• **Directions for this task**
Look through the data that follows and say how many of its lines contain "print", giving the number only.

Stored records:
+---+
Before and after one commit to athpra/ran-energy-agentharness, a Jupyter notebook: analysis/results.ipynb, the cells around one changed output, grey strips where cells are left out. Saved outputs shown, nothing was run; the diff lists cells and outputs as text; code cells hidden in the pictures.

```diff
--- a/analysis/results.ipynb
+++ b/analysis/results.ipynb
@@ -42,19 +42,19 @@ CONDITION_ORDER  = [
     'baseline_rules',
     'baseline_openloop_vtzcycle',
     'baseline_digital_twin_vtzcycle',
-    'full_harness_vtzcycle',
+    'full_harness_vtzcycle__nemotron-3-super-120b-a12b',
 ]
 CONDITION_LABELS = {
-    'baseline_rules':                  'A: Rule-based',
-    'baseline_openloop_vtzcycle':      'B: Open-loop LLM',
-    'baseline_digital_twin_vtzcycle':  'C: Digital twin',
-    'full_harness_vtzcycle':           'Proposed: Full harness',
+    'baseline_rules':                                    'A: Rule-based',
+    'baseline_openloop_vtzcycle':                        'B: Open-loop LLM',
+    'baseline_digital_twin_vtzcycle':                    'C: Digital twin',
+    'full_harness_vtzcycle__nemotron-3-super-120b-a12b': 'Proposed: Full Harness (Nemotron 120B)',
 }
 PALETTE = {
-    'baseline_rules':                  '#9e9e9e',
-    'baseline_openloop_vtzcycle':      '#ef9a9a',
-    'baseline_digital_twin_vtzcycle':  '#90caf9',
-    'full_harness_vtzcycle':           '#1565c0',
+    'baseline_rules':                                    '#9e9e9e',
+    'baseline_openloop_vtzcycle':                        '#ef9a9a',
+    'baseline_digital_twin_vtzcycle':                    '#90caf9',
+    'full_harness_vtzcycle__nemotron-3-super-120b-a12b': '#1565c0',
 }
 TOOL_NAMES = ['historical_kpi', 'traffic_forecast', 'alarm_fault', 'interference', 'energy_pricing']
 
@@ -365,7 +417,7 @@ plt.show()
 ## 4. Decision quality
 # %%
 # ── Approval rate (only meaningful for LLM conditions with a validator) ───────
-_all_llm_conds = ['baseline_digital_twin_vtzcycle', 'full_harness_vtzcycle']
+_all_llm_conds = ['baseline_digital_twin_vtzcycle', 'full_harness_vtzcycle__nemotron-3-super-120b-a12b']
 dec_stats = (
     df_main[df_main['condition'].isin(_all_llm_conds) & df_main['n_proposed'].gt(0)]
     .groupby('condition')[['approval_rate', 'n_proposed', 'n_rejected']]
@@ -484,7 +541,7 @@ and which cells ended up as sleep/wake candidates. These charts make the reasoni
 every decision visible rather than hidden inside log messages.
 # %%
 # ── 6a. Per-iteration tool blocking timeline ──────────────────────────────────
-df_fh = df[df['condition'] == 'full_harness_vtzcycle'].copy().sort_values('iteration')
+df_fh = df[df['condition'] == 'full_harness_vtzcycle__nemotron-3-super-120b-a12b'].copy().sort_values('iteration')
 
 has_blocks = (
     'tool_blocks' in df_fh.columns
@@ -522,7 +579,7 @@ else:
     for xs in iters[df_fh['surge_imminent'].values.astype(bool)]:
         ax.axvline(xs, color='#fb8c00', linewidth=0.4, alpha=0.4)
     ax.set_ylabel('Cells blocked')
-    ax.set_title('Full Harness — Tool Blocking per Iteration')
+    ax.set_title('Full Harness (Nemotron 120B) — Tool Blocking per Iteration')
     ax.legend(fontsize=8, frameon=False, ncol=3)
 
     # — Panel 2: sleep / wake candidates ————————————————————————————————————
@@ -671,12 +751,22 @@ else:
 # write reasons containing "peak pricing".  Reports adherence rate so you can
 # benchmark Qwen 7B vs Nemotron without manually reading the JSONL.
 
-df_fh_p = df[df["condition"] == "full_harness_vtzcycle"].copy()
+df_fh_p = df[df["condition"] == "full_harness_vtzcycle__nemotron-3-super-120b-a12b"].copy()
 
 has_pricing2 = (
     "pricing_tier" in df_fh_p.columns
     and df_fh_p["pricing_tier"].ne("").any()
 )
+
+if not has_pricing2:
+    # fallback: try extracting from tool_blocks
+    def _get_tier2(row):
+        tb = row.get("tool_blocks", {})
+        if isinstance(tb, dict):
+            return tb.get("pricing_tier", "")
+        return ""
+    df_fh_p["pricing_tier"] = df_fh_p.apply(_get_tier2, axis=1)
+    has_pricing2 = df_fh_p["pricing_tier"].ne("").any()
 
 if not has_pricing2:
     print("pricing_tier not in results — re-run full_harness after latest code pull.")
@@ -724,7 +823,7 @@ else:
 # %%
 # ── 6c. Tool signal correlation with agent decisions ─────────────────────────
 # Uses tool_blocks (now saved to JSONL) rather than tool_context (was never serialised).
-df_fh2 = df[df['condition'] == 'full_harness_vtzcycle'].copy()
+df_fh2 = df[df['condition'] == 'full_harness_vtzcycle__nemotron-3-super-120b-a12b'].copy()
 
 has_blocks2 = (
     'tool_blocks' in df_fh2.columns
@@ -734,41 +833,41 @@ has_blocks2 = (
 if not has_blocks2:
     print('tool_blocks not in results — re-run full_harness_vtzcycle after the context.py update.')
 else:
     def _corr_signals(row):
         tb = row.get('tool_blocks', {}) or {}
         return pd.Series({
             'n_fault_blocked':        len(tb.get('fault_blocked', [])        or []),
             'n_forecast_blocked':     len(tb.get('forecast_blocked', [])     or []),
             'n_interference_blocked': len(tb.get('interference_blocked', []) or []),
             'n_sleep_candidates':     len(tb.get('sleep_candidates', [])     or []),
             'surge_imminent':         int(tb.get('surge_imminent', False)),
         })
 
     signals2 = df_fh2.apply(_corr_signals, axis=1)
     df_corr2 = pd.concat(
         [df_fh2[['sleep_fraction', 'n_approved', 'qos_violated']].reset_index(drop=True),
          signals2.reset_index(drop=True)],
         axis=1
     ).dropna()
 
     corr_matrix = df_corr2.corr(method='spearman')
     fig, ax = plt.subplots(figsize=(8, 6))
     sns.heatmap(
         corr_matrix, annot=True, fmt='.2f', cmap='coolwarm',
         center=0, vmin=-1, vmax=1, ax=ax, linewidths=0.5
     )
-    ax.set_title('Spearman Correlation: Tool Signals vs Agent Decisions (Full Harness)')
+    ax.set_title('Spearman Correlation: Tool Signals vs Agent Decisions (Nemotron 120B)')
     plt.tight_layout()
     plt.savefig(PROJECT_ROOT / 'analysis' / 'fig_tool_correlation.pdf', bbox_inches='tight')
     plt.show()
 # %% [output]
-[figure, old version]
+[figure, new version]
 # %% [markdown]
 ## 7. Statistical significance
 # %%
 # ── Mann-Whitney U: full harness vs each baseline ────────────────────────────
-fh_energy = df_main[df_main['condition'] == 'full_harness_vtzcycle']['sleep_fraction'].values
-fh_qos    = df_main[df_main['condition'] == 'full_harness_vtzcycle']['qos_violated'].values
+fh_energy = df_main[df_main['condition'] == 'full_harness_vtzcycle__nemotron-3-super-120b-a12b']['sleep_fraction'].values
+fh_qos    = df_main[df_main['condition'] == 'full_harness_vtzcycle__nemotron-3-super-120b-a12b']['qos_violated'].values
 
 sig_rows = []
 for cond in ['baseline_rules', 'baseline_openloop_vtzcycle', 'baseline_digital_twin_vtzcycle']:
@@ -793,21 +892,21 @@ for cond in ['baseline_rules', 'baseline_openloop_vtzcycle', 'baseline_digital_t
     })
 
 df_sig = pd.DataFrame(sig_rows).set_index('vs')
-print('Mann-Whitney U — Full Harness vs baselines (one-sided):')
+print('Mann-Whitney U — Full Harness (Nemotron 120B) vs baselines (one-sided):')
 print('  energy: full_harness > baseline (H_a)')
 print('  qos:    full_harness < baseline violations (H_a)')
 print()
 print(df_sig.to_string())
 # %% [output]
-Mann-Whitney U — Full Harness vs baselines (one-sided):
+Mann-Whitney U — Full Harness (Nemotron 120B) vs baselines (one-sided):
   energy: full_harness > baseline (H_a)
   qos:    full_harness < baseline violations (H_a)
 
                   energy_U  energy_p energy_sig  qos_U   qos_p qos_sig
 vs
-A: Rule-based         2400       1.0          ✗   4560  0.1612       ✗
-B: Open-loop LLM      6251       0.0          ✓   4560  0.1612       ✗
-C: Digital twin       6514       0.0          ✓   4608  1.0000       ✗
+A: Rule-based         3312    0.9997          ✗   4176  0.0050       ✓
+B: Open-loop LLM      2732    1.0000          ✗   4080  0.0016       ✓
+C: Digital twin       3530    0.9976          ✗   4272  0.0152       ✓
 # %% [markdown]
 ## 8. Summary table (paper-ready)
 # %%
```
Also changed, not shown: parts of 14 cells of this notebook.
+---+
• **Solved problem**
8